THE TASK:
Starting from the first line below, count the lines carrying the string "does" and answer with the count by itself.

++++ INPUT DATA

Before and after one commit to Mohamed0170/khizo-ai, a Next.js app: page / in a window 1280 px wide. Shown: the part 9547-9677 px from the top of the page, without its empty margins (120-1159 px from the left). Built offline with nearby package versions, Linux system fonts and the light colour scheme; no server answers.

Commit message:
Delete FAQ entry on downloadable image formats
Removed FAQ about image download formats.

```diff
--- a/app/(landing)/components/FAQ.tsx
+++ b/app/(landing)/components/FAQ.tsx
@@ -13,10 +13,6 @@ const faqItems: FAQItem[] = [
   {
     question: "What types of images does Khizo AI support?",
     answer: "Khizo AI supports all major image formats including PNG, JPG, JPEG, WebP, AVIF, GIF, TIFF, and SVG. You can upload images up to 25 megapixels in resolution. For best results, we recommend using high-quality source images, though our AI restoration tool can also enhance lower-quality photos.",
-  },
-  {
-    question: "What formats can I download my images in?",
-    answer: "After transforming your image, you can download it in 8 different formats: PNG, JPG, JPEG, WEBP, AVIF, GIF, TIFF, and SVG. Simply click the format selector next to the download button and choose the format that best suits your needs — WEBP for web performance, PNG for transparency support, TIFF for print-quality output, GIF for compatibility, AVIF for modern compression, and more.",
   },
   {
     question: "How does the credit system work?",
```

++++++++

COMPLETED TASK:
2